* [Record set]:
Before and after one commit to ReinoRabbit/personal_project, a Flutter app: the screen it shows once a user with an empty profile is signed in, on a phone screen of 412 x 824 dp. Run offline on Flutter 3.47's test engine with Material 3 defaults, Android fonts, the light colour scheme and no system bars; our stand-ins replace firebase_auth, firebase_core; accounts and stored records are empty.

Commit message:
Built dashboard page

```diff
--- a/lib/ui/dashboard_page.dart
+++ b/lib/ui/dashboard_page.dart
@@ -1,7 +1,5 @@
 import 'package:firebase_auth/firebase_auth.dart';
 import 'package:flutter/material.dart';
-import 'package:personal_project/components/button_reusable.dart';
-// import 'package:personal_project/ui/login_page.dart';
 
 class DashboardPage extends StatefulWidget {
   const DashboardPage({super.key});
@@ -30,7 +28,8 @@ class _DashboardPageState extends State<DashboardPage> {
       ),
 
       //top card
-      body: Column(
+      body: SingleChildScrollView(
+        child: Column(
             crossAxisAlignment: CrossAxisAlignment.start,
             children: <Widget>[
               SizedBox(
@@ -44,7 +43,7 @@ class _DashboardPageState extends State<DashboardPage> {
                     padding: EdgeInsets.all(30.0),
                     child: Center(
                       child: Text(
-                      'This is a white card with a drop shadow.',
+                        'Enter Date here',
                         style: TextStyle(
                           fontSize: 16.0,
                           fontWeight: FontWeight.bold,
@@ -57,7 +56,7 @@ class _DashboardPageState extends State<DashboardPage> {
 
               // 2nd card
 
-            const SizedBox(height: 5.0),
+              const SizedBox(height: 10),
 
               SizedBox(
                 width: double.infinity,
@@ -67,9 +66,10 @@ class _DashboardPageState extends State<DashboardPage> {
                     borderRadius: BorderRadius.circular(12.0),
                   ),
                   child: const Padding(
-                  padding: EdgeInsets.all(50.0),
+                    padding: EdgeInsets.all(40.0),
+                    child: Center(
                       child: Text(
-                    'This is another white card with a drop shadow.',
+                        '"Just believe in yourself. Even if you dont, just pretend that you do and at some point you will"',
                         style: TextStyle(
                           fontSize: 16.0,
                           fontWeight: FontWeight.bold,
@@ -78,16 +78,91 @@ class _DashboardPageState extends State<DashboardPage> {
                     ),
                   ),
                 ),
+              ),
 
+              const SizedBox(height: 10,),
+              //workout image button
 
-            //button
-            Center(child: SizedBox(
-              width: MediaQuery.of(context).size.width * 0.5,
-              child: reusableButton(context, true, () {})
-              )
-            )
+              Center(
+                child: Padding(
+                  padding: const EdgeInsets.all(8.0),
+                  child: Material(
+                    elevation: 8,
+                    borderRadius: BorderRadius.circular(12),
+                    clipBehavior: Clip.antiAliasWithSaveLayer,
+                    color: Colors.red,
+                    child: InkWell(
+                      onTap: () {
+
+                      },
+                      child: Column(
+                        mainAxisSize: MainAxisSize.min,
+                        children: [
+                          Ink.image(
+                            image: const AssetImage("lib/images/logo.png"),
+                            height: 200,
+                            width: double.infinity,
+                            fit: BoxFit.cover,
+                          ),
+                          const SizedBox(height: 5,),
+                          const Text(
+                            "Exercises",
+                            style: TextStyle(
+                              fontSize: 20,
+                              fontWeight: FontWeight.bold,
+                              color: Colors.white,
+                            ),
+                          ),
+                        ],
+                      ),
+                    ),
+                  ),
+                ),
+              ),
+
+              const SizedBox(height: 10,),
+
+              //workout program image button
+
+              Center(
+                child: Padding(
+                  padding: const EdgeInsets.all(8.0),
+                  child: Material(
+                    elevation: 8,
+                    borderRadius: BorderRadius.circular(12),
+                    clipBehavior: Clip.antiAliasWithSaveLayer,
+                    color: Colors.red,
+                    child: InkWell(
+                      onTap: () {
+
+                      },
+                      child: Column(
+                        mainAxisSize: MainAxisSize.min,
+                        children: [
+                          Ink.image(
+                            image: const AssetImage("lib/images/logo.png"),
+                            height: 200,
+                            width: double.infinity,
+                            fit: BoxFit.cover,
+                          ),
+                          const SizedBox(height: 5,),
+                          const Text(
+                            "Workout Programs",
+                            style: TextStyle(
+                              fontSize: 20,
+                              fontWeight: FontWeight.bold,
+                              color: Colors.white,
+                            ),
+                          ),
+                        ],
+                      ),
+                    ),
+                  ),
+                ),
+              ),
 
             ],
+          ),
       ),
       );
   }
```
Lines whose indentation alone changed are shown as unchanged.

* [What you should do]:
Every line above carrying the word "DashboardPage" needs to be shown.

* [Response]:
 class DashboardPage extends StatefulWidget {
   const DashboardPage({super.key});
@@ -30,7 +28,8 @@ class _DashboardPageState extends State<DashboardPage> {
@@ -44,7 +43,7 @@ class _DashboardPageState extends State<DashboardPage> {
@@ -57,7 +56,7 @@ class _DashboardPageState extends State<DashboardPage> {
@@ -67,9 +66,10 @@ class _DashboardPageState extends State<DashboardPage> {
@@ -78,16 +78,91 @@ class _DashboardPageState extends State<DashboardPage> {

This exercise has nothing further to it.